Gathering raster properties for multiple datasets using Python

Blog Post created by timothy_hales-esristaff Employee on Jun 11, 2013
Raster datasets have a large assortment of information beyond the basic pixel display. This information is stored in the properties and is helpful in understanding more about the data. Locating the properties of a raster dataset can be a tedious process if you are trying to compile information for a lot of datasets. This is because the workflow to find the properties of a raster dataset in the Catalog is to right click on each dataset and choose Properties > General tab.


For example, you are working on a project that requires an elevation image service to be created.  The image service foundation is a mosaic dataset that references source rasters for each county in the state.  You create the mosaic dataset, add the rasters, build the overviews, and add it to the map document.  The mosaic dataset looks great until you begin zooming into the source data.  In one spot you find that the elevation appears very dark instead of a consistent grayscale.ElevationDark.jpg
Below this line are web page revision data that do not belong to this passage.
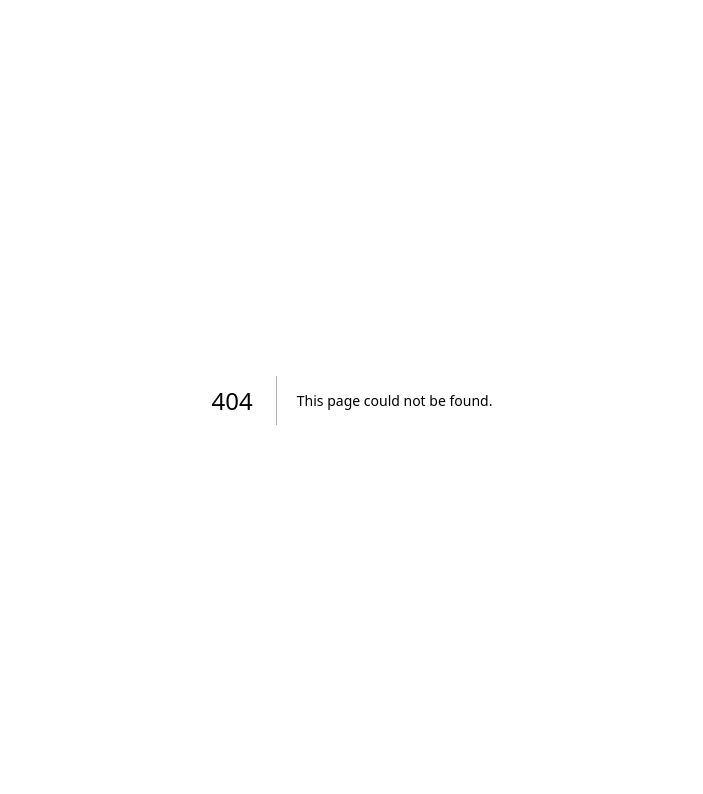
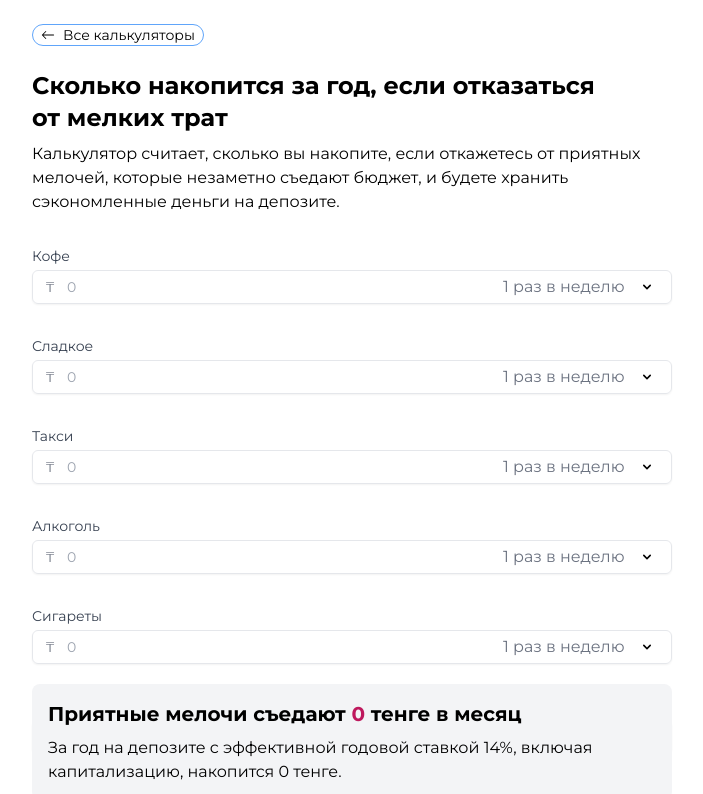
Before and after one commit to Dosybi/groovy-calcs, a Next.js app: page /minor-expenses in a window 1280 px wide. Before the commit this address had no page. Shown: the top 794 px of the page, without its empty margins (288-991 px from the left). Built offline with nearby package versions, Linux system fonts and the light colour scheme.

Commit message:
add minor expenses page

```diff
--- a/components/InputsGroup.js
+++ b/components/InputsGroup.js
@@ -9,7 +9,9 @@ const InputsGroup = ({ inputs, onInputChange }) => {
       <h2 className="mb-3 text-xl font-bold">{inputs.title}</h2>
       {inputs.fields.map((input) => (
         <div key={input.year}>
-          <div className="mb-1 text-gray-500">В {input.year} году</div>
+          <label className="block text-sm font-medium text-gray-700">
+            В {input.year} году
+          </label>
           <Input
             placeholder={input.placeholder}
             period={input.type}
--- a/components/elements/Input.js
+++ b/components/elements/Input.js
@@ -1,5 +1,7 @@
-const Input = ({ placeholder, period, handleInputChange }) => {
+const Input = ({ label, placeholder, period, handleInputChange }) => {
   return (
+    <>
+      <label className="block text-sm font-medium text-gray-700">{label}</label>
       <input
         type="number"
         pattern="[0-9]*"
@@ -9,6 +11,7 @@ const Input = ({ placeholder, period, handleInputChange }) => {
         period={period}
         onChange={handleInputChange}
       ></input>
+    </>
   )
 }
 
--- /dev/null
+++ b/components/minor-expenses/Button.js
@@ -0,0 +1,16 @@
+const Button = ({ isPrimary, label, handleClick }) => {
+  return (
+    <button
+      className={`${
+        isPrimary
+          ? 'mb-2 mt-4 rounded-lg bg-gradient-to-r from-teal-200 to-lime-200 px-5 py-2.5 text-center text-sm text-gray-900 md:hidden'
+          : 'mb-8 text-blue-600 hover:text-blue-800'
+      }`}
+      onClick={handleClick}
+    >
+      {label}
+    </button>
+  )
+}
+
+export default Button
--- /dev/null
+++ b/components/minor-expenses/Inputs.js
@@ -0,0 +1,76 @@
+import { HiOutlineTrash } from 'react-icons/hi'
+import { HiChevronDown } from 'react-icons/hi'
+
+const Inputs = ({
+  expense,
+  handlePriceChange,
+  handleAmountChange,
+  handleDeleteProduct,
+}) => {
+  return (
+    <div className="mb-8">
+      <div className="mb-4 flex items-center">
+        <div className="w-full">
+          <label
+            htmlFor="price"
+            className="block text-sm font-medium text-gray-700"
+          >
+            {expense.product}
+          </label>
+          <div className="relative mt-1 rounded-md border p-1.5 shadow-sm">
+            <div className="pointer-events-none absolute inset-y-0 left-0 flex items-center pl-3">
+              <span className="text-gray-500 sm:text-sm">₸</span>
+            </div>
+            <input
+              type="text"
+              pattern="[0-9]*"
+              inputMode="numeric"
+              name="price"
+              id="price"
+              className="block w-full appearance-none rounded-md  border-gray-300 pl-7 pr-12 sm:text-sm"
+              placeholder={expense.price}
+              onChange={(e) =>
+                handlePriceChange(expense.product, e.target.value)
+              }
+            />
+            <div className="absolute inset-y-0 right-0 flex items-center">
+              <select
+                id="amount"
+                name="amount"
+                onChange={(e) =>
+                  handleAmountChange(expense.product, e.target.value)
+                }
+                className="h-full appearance-none rounded-md border-transparent bg-transparent py-0 pl-2 text-gray-500 outline-none"
+              >
+                {[...Array(7).keys()].map((amount) => {
+                  return (
+                    <option key={amount} value={amount + 1}>
+                      {amount + 1 === 7
+                        ? 'Каждый день'
+                        : amount + 1 === 2 ||
+                          amount + 1 === 3 ||
+                          amount + 1 === 4
+                        ? `${amount + 1} раза в неделю`
+                        : `${amount + 1} раз в неделю`}
+                    </option>
+                  )
+                })}
+              </select>
+              <HiChevronDown className="mr-4" />
+            </div>
+          </div>
+        </div>
+        {expense.isCustom ? (
+          <HiOutlineTrash
+            className="mt-6 ml-4 cursor-pointer text-3xl text-gray-400"
+            onClick={() => handleDeleteProduct(expense.product)}
+          />
+        ) : (
+          <></>
+        )}
+      </div>
+    </div>
+  )
+}
+
+export default Inputs
--- /dev/null
+++ b/components/minor-expenses/Result.js
@@ -0,0 +1,31 @@
+const Result = ({ amount }) => {
+  const savings = Math.trunc(
+    amount * 4.5 * 0.14 +
+      amount * 4.5 * 2 * 0.14 +
+      amount * 4.5 * 3 * 0.14 +
+      amount * 4.5 * 4 * 0.14 +
+      amount * 4.5 * 5 * 0.14 +
+      amount * 4.5 * 6 * 0.14 +
+      amount * 4.5 * 7 * 0.14 +
+      amount * 4.5 * 8 * 0.14 +
+      amount * 4.5 * 9 * 0.14 +
+      amount * 4.5 * 10 * 0.14 +
+      amount * 4.5 * 11 * 0.14 +
+      amount * 4.5 * 12 * 0.14
+  )
+
+  return (
+    <div className="sticky bottom-0 mb-10 rounded-lg bg-gray-100 p-4">
+      <div className="mb-2 text-xl font-bold">
+        Приятные мелочи съедают{' '}
+        <span className="text-pink-700">{amount * 4.5}</span> тенге в месяц
+      </div>
+      <div>
+        За год на депозите с эффективной годовой ставкой 14%, включая
+        капитализацию, накопится {savings} тенге.
+      </div>
+    </div>
+  )
+}
+
+export default Result
--- a/data/index.js
+++ b/data/index.js
@@ -34,7 +34,7 @@ export const calcs = [
     shortName: 'Мелкие траты',
     description:
       'Калькулятор считает, сколько вы накопите, если откажетесь от приятных мелочей, которые незаметно съедают бюджет, и будете хранить сэкономленные деньги на депозите.',
-    link: 'https://minor-expenses.vercel.app',
+    link: '/minor-expenses',
     icon: MinorExpensesIcon,
     color: 'color-gold',
   },
--- /dev/null
+++ b/data/minor-expenses.js
@@ -0,0 +1,51 @@
+export const description = {
+  title: 'Сколько накопится за год, если отказаться от мелких трат',
+  text: [
+    'Калькулятор считает, сколько вы накопите, если откажетесь от приятных мелочей, которые незаметно съедают бюджет, и будете хранить сэкономленные деньги на депозите.',
+  ],
+}
+
+export const expenses = [
+  {
+    product: 'Кофе',
+    price: 0,
+    amount: 1,
+    isCustom: false,
+  },
+  {
+    product: 'Сладкое',
+    price: 0,
+    amount: 1,
+    isCustom: false,
+  },
+  {
+    product: 'Такси',
+    price: 0,
+    amount: 1,
+    isCustom: false,
+  },
+  {
+    product: 'Алкоголь',
+    price: 0,
+    amount: 1,
+    isCustom: false,
+  },
+  {
+    product: 'Сигареты',
+    price: 0,
+    amount: 1,
+    isCustom: false,
+  },
+  {
+    product: 'Фастфуд',
+    price: 0,
+    amount: 1,
+    isCustom: false,
+  },
+  {
+    product: 'Газировка',
+    price: 0,
+    amount: 1,
+    isCustom: false,
+  },
+]
--- a/package.json
+++ b/package.json
@@ -21,6 +21,7 @@
     "recharts": "^2.4.1"
   },
   "devDependencies": {
+    "@tailwindcss/forms": "^0.5.3",
     "autoprefixer": "^10.4.13",
     "postcss": "^8.4.20",
     "prettier": "^2.8.1",
--- a/pages/inflation.js
+++ b/pages/inflation.js
@@ -1,6 +1,4 @@
-/* eslint-disable react-hooks/rules-of-hooks */
 import { useState } from 'react'
-import Head from 'next/head'
 
 import Description from '../components/Description'
 import InputsGroup from '../components/InputsGroup'
@@ -13,7 +11,7 @@ import SourcesInfo from '../components/inflation/SourcesInfo'
 import { products, description, inputs } from '../data/inflation'
 import Layout from '../components/Layout'
 
-const inflation = () => {
+const Inflation = () => {
   const [salary, setSalary] = useState({
     previousSalary: 100000,
     currentSalary: 400000,
@@ -63,4 +61,4 @@ const inflation = () => {
   )
 }
 
-export default inflation
+export default Inflation
--- /dev/null
+++ b/pages/minor-expenses.js
@@ -0,0 +1,89 @@
+import { useState } from 'react'
+
+import { description, expenses as data } from '../data/minor-expenses'
+
+import Description from '../components/Description'
+import Layout from '../components/Layout'
+import Inputs from '../components/minor-expenses/Inputs'
+import Button from '../components/minor-expenses/Button'
+import Result from '../components/minor-expenses/Result'
+
+const MinorExpenses = () => {
+  const [expenses, setExpenses] = useState(data)
+  const [totalWeeklyExpenses, setTotalWeeklyExpenses] = useState(0)
+
+  const handlePriceChange = (product, price) => {
+    const newData = [...data]
+    newData.find((item) => item.product === product).price = price
+    setExpenses(newData)
+    getTotalExpenses(data)
+  }
+
+  const handleAmountChange = (product, amount) => {
+    const newData = [...data]
+    newData.find((item) => item.product === product).amount = amount
+    setExpenses(newData)
+    getTotalExpenses(data)
+  }
+
+  const handleAddProduct = () => {
+    const newProduct = prompt('Название траты')
+    if (newProduct != null) {
+      const newData = [...data]
+      newData.push({
+        product: newProduct,
+        price: 0,
+        amount: 1,
+        isCustom: true,
+      })
+      setExpenses(newData)
+      getTotalExpenses(data)
+    }
+  }
+
+  const getTotalExpenses = (data) => {
+    setTotalWeeklyExpenses(
+      data
+        .map((item) => item.price * item.amount)
+        .reduce((acc, cur) => acc + cur)
+    )
+  }
+
+  const handleDeleteProduct = (product) => {
+    const newData = [...data]
+    const productToDelete = newData.indexOf(product)
+    newData.splice(productToDelete, 1)
+    setExpenses(newData)
+    getTotalExpenses(newData)
+  }
+
+  return (
+    <>
+      <Layout
+        title="Сколько накопится за год, если отказаться от мелких трат"
+        description="Сколько накопится за год, если отказаться от мелких трат"
+      >
+        <Description content={description} isInner />
+        {expenses.map((item) => {
+          return (
+            <Inputs
+              expense={item}
+              handlePriceChange={handlePriceChange}
+              handleAmountChange={handleAmountChange}
+              handleDeleteProduct={handleDeleteProduct}
+              key={item.product}
+            />
+          )
+        })}
+        <Button
+          label="+ Добавить"
+          handleClick={handleAddProduct}
+          isPrimary={false}
+        />
+        <Result amount={totalWeeklyExpenses} />
+      </Layout>
+    </>
+  )
+}
+
+export default MinorExpenses
```
Also changed, not shown: 1 other file (tests, documents, lock files or other folders). Lines whose indentation alone changed are shown as unchanged.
After investigating the source raster you find that the dataset is an 4-bit integer instead of the normal 32-bit float.  This makes you wonder if there are other datasets that were created incorrectly.  To find those datasets you can either zoom into small scale areas across the entire state, or you can open the properties for each individual raster.  Either way the process would be very time consuming as each raster would need to be reviewed individually.

Another option is to access the raster properties through a Python loop.  This process presents a more efficient and simplified solution.  The information can be queried through the python Raster object and the Get Raster Properties geoprocessing tool.

import arcpy
arcpy.env.workspace = r"C:\temp"

rasterList = arcpy.ListRasters()

for raster in rasterList:
    rasterObj = arcpy.Raster(raster)
    print raster

    bands = arcpy.GetRasterProperties_management(raster, "BandCount")
    print "Band count: %s" %bands

    noData = rasterObj.noDataValue
    print "NoData Value: %s \n" %noData

The returned values can be written to a table to easily identify which datasets are incorrect.RasterPropertiesTable-1024x279.jpg

Additional Resources

A Python script tool example of getting the raster properties can be download from ArcGIS.com: Write Raster Properties to Table.Timothy H. – Senior Support Analyst